[Back pain, pain therapy and satisfaction with therapy--analyses in a cohort of elderly primary health care patients (getABI)]

Gesundheitswesen. 2011 May;73(5):e89-96. doi: 10.1055/s-0030-1249041. Epub 2010 Mar 19.
[Article in German]


Introduction: Back pain can affect quality of life and independence of elderly people. The goal of this study was to determine the prevalence of back pain in a cohort of elderly primary health care patients, as well as to analyse pain therapy and level of satisfaction with therapy.

Methods: In a monitored prospective cohort study (German epidemiological trial on ankle brachial index, getABI), 6 880 unselected patients aged 65 years and above have been followed up by 344 representative primary care physicians in Germany since October 2001. In the 5-year follow-up, 2 120 patients (median age 76; 70-94 years; 53.7% women) were interviewed by telephone about location and intensity of pain during the past 3 months, about impairment due to pain, about pain therapy and satisfaction with therapy.

Results: Of the 2 095 patients who answered the questions on pain, 803 (38.3%) had suffered from pain of the upper and/or lower back within the past 3 months. The prevalence of back pain was higher in female than in male patients (45.0% vs. 30.6%; p<0.05). In about half of the men and half of the women with back pain, the back was also the main pain region. This subsample (n=409) with the back as main pain region (BMP) was analysed in more detail. The mean "von Korff intensity score" (scale 0-100) was 46.5±19.9, the mean "von Korff impairment score" (scale 0-100) was 23.6±23.0. Women reported a higher mean intensity of back pain than men (48.8±20.0 vs. 42.4±19.3; p<0.05) and complained about a higher pain-related impairment (26.2±23.5 vs. 19.2±21.5; p<0.05). Of all BMP patients, 253 (61.9%) visited a physician (at least once) during the past 3 months due to pain. The treatments most frequently applied (multiple answers permitted) were: oral medication (62.5%), injections (38.6%), and physiotherapy (35.9%). Patients (n=224) were asked to rate the therapy on a scale from 1 to 6 (1 being the highest grade). The mean rating was 3.1±1.4. 36.8% were not satisfied with pain relief. 61.4% wished for a considerable improvement of their pain therapy.

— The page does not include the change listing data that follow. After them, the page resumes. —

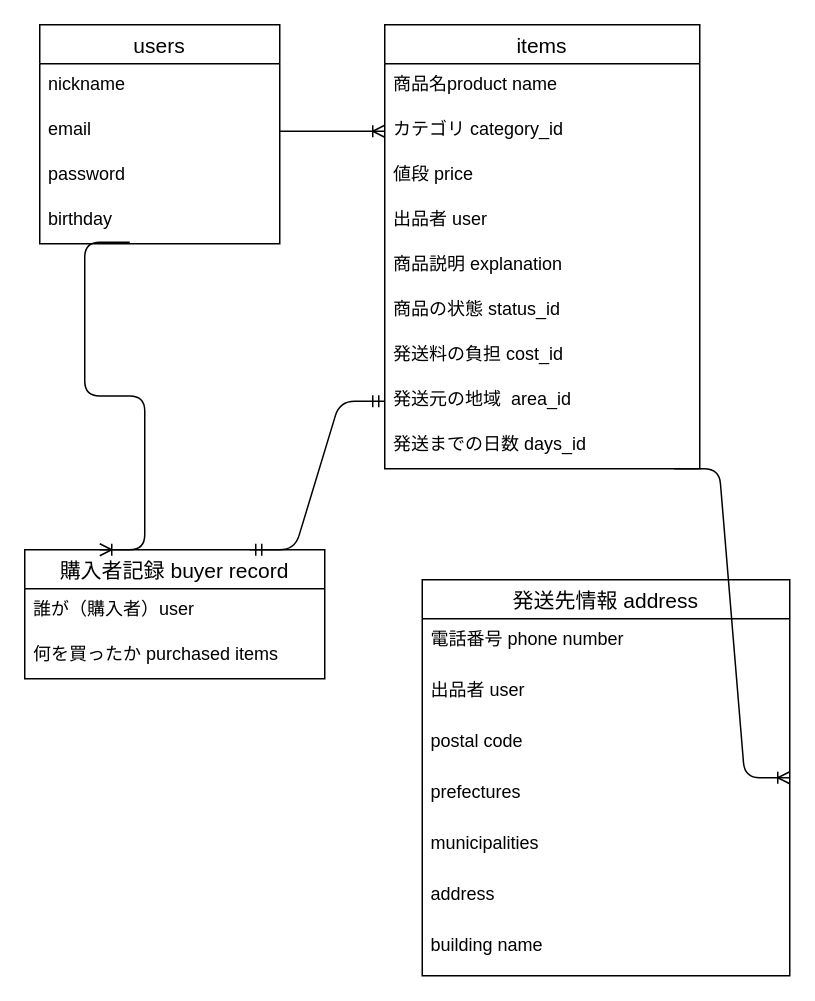
This is test.dio from torennchi/furima35362, a draw.io file, before an edit. Source tidied: cells renumbered, new cells numbered last; positions are measured from the earlier drawing's top-left corner, leaving out a move shared by most shapes. Both pictures are drawn from the tidied source at 150%, with x=0, y=0 at pixel (24, 24).
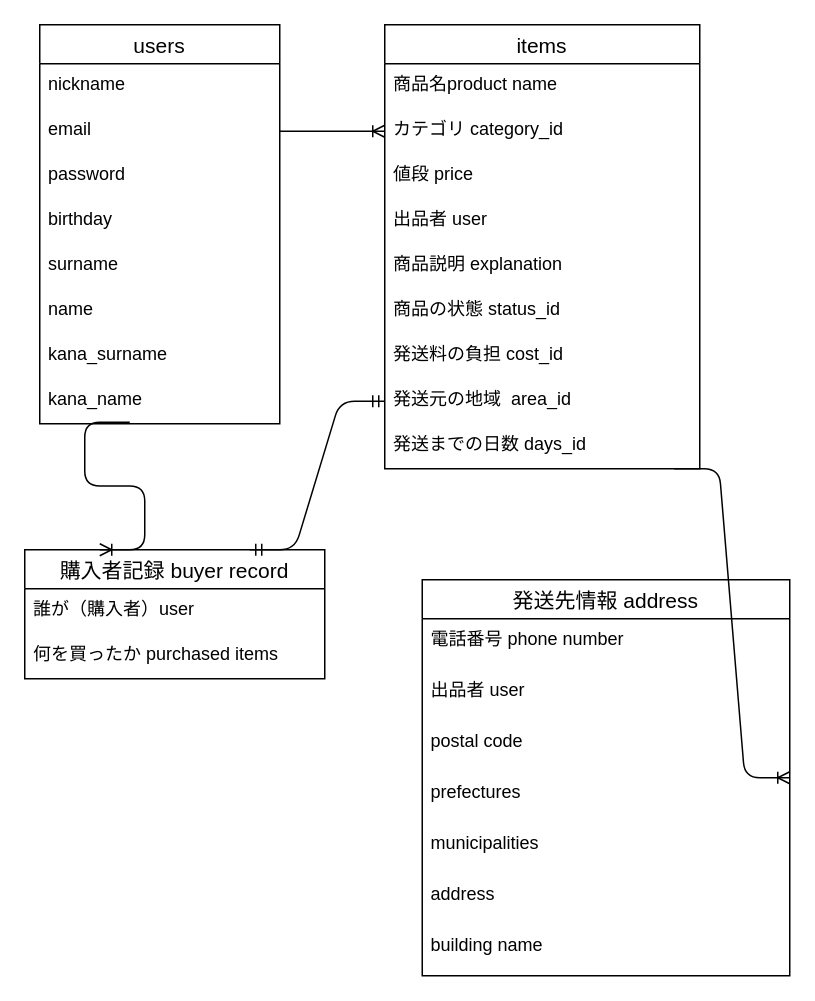
The same page after the edit.

Commit message:
コンフリクト解消

What changed in the source:
```diff
@@
     <mxCell id="12" value="users" style="swimlane;fontStyle=0;horizontal=1;startSize=26;align=center;fontSize=14;" parent="1" vertex="1">
-      <mxGeometry x="10" width="160" height="146" as="geometry" />
+      <mxGeometry x="10" width="160" height="266" as="geometry" />
     </mxCell>
@@
+    <mxCell id="32" value="birthday" style="text;strokeColor=none;fillColor=none;spacingLeft=4;spacingRight=4;overflow=hidden;fontSize=12;" parent="12" vertex="1">
+      <mxGeometry y="116" width="160" height="30" as="geometry" />
+    </mxCell>
+    <mxCell id="33" value="surname" style="text;strokeColor=none;fillColor=none;spacingLeft=4;spacingRight=4;overflow=hidden;fontSize=12;" parent="12" vertex="1">
+      <mxGeometry y="146" width="160" height="30" as="geometry" />
+    </mxCell>
+    <mxCell id="34" value="name " style="text;strokeColor=none;fillColor=none;spacingLeft=4;spacingRight=4;overflow=hidden;fontSize=12;" parent="12" vertex="1">
+      <mxGeometry y="176" width="160" height="30" as="geometry" />
+    </mxCell>
+    <mxCell id="35" value="kana_surname " style="text;strokeColor=none;fillColor=none;spacingLeft=4;spacingRight=4;overflow=hidden;fontSize=12;" parent="12" vertex="1">
+      <mxGeometry y="206" width="160" height="30" as="geometry" />
+    </mxCell>
-    <mxCell id="16" value="birthday" style="text;strokeColor=none;fillColor=none;spacingLeft=4;spacingRight=4;overflow=hidden;points=[[0,0.5],[1,0.5]];portConstraint=eastwest;fontSize=12;" parent="12" vertex="1">
-      <mxGeometry y="116" width="160" height="30" as="geometry" />
+    <mxCell id="16" value="kana_name " style="text;strokeColor=none;fillColor=none;spacingLeft=4;spacingRight=4;overflow=hidden;points=[[0,0.5],[1,0.5]];portConstraint=eastwest;fontSize=12;" parent="12" vertex="1">
+      <mxGeometry y="236" width="160" height="30" as="geometry" />
     </mxCell>
```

Conclusion: The prevalence of back pain in elderly people is high and leads to functional limitations. As a consequence of the rather low mean satisfaction with pain therapy, future studies on back pain therapy should include an assessment of patient preferences and satisfaction with therapy. It remains questionable, if the current medical care for elderly people with back pain complies with the latest guidelines that demand for multimodal therapy.

Publication types

  • English Abstract

MeSH terms

  • Aged
  • Aged, 80 and over
  • Back Pain / diagnosis
  • Back Pain / epidemiology*
  • Back Pain / therapy*
  • Cohort Studies
  • Female
  • Germany / epidemiology
  • Humans
  • Male
  • Patient Satisfaction / statistics & numerical data*
  • Prevalence
  • Primary Health Care / statistics & numerical data*
  • Risk Factors
  • Treatment Outcome